For decades now, farmers and seed scientists have seen yields improve, but they’re not satisfied.
Farmers would love to continue using their favorite seeds in generic form, but they may find there is only a limited window of opportunity.
Genetic modification technology is barely 30 years old and the controversy surrounding it somewhat younger. But how did it even become possible?
Indiana Farmer Vernon Bowman faced a cold reception in the Supreme Court on Tuesday.
Thanks to Jared Polis, the effort to label genetically modified foods is going federal.
Genetically engineered salmon could be approved for human consumption in 2013.
The residents of Nitro, West Virginia, will receive $84 million for medical monitoring, $9 million for the cleanup of 4,500 homes, and legal fees.
Scientists from over forty countries collaborated on a project to decode the genome of a common domestic pig breed.
On Tuesday, California voted down a referendum that would have required labels for genetically-modified foods.
Dr. Drew Ramsey talks about how diet can affect brain health. Growing tomatoes next spring starts with amending your soil. And, let's make fried green tomatoes!

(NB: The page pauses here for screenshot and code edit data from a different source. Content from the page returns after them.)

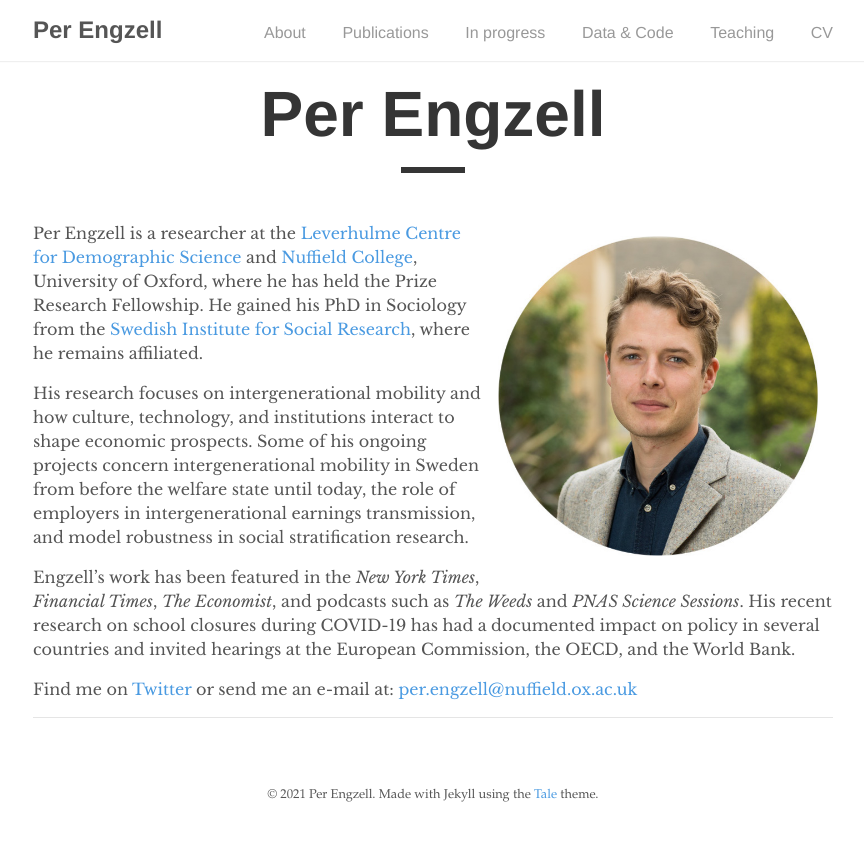
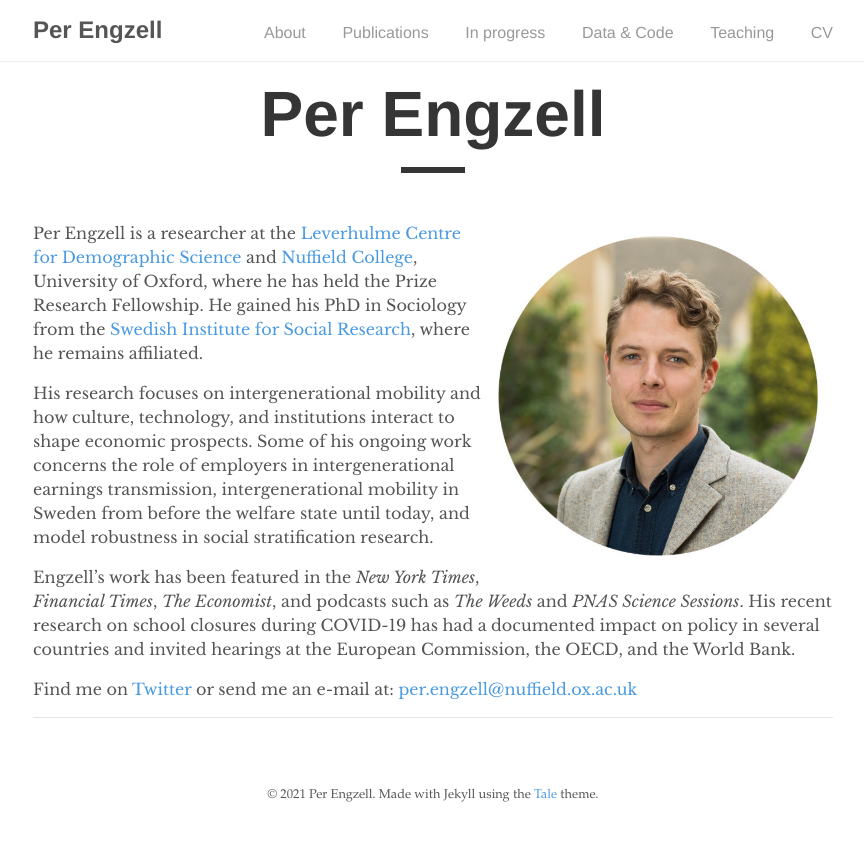
Before and after one commit to pengzell/pengzell.github.io, a Jekyll site: the page built from index.md, in a window 1280 px wide. Shown: the top 841 px of the page, without its empty margins (207-1071 px from the left). Built offline with Jekyll 4.4.1, drawn with Linux system fonts in a browser that asks for light colours.

Commit message:
Update index.md

```diff
--- a/index.md
+++ b/index.md
@@ -8,7 +8,7 @@ author: "Per Engzell"
 
 Per Engzell is a researcher at the [Leverhulme Centre for Demographic Science](http://www.demographicscience.ox.ac.uk) and [Nuffield College](https://www.nuffield.ox.ac.uk), University of Oxford, where he has held the Prize Research Fellowship. He gained his PhD in Sociology from the [Swedish Institute for Social Research](https://www.sofi.su.se/english/), where he remains affiliated.
 
-His research focuses on intergenerational mobility and how culture, technology, and institutions interact to shape economic prospects. Some of his ongoing projects concern intergenerational mobility in Sweden from before the welfare state until today, the role of employers in intergenerational earnings transmission, and model robustness in social stratification research.
+His research focuses on intergenerational mobility and how culture, technology, and institutions interact to shape economic prospects. Some of his ongoing work concerns the role of employers in intergenerational earnings transmission, intergenerational mobility in Sweden from before the welfare state until today, and model robustness in social stratification research.
 
 Engzell's work has been featured in the *New York Times*, *Financial Times*, *The Economist*, and podcasts such as *The Weeds* and *PNAS Science Sessions*. His recent research on school closures during COVID-19 has had a documented impact on policy in several countries and invited hearings at the European Commission, the OECD, and the World Bank.
 
```
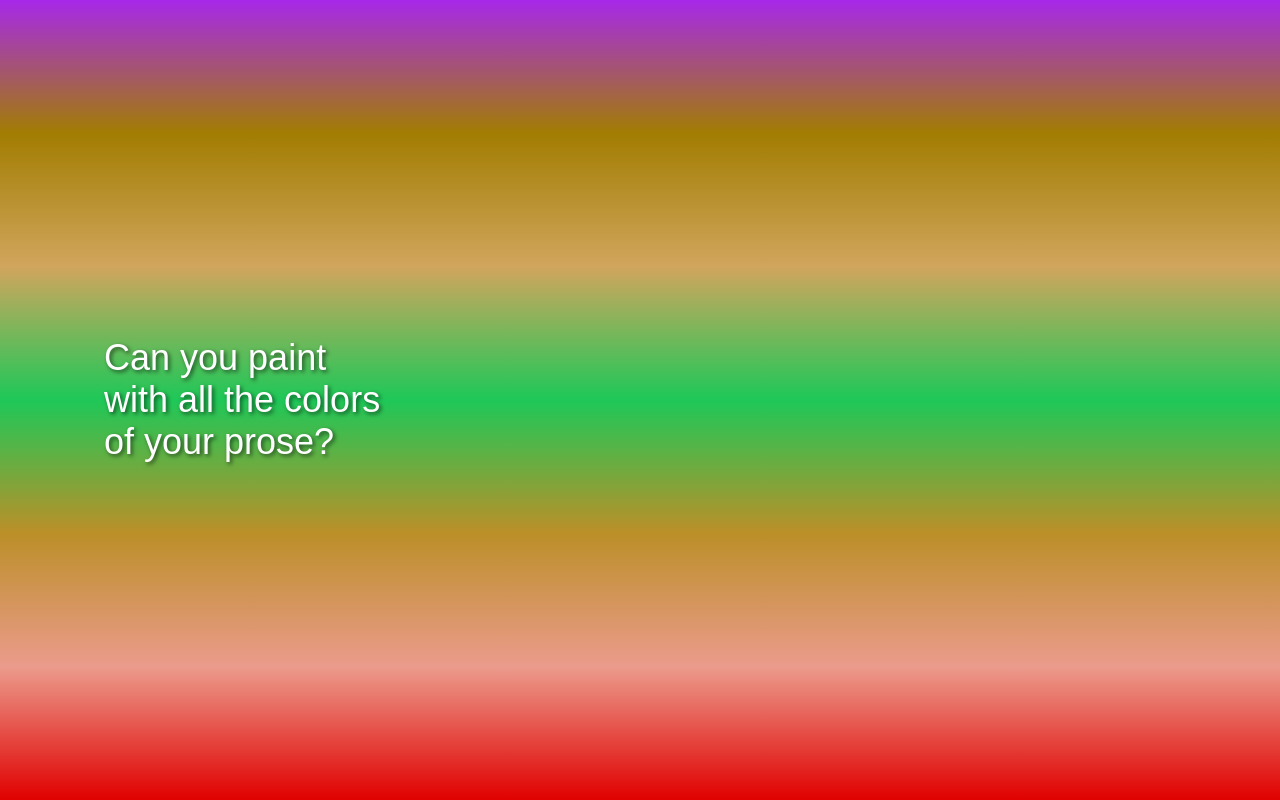
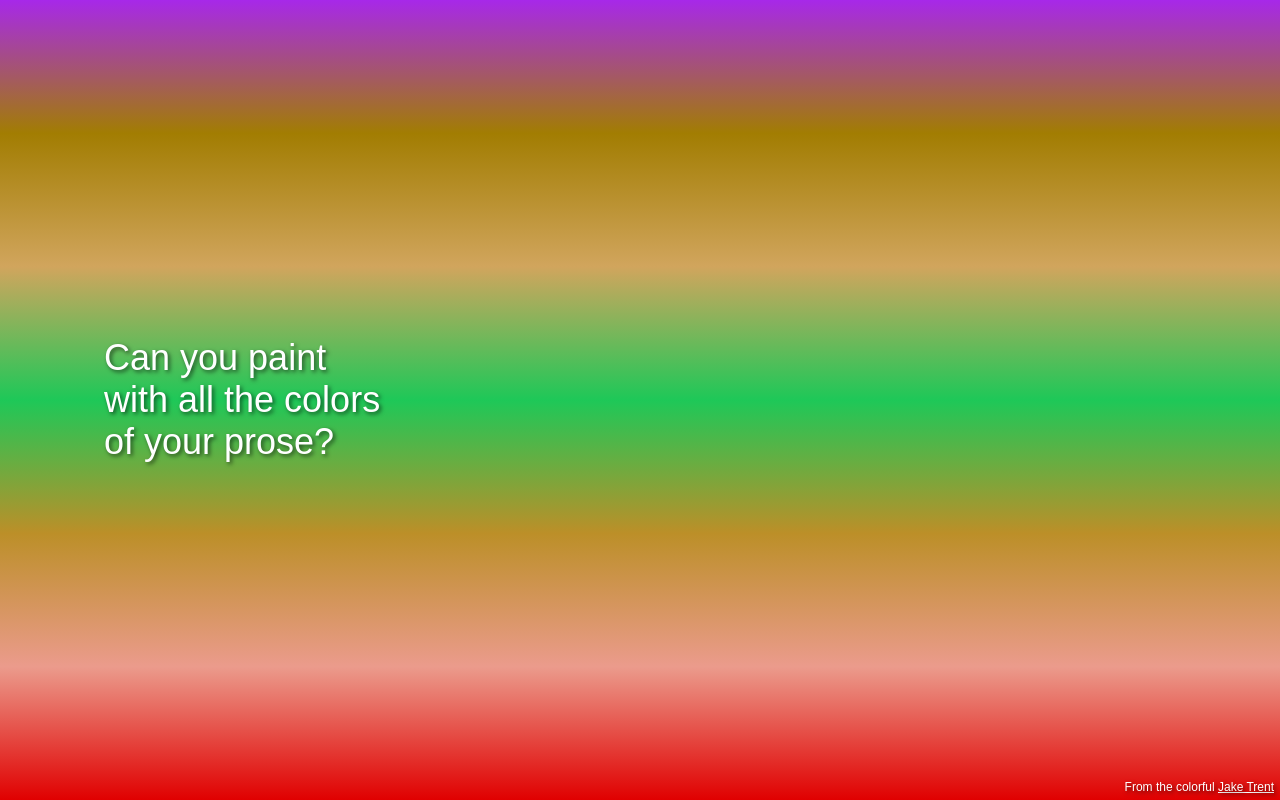
Before and after one commit to jaketrent/colors-of-prose, a website: page index.html in a window 1280 px wide. Drawn offline with Linux system fonts and the light colour scheme.

Commit message:
add credit line

```diff
--- a/index.html
+++ b/index.html
@@ -1,6 +1,7 @@
 <html>
   <head>
     <title>The Colors of Prose</title>
+
     <link rel="shortcut icon" type="image/png" href="/favicon.png" />
     <style>
       * {
@@ -8,8 +9,14 @@
       }
       body {
         background: grey;
+        font-family: sans-serif;
+        color: white;
+        text-shadow: 2px 2px 4px rgba(0, 0, 0, 0.6);
       }
-      p {
+      a {
+        color: inherit;
+      }
+      .prose {
         display: flex;
         height: 100%;
         width: 100%;
@@ -18,22 +25,29 @@
         overflow: hidden;
         margin: 0;
         padding: 36px;
-        font-family: sans-serif;
         font-size: 36px;
         line-height: 42px;
-        color: white;
         white-space: pre;
-        text-shadow: 2px 2px 4px rgba(0, 0, 0, 0.6);
       }
+     .credit {
+       position: fixed;
+       font-size: 12px;
+       bottom: 6px;
+       right: 6px;
+     }
     </style>
   </head>
   <body>
 
-    <p contenteditable id="prose">
+    <p contenteditable id="prose" class="prose">
       Can you paint
       with all the colors
       of your prose?
     </p>
+
+    <div class="credit">
+      From the colorful <a href="https://jaketrent.com">Jake Trent</a>
+    </div>
 
     <script>
 
```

According a recent study, herbicide use has increased by 527 million pounds since herbicide resistant GMOs first hit the scene in 1996.
Over the last 18 years, GM food has become quite common in the U.S. During that same period, a growing number of children have developed allergies to food.
About 2 million acres of Aquamax corn were planted across the Corn Belt this year, making it the first drought-resistant lineup to be widely available.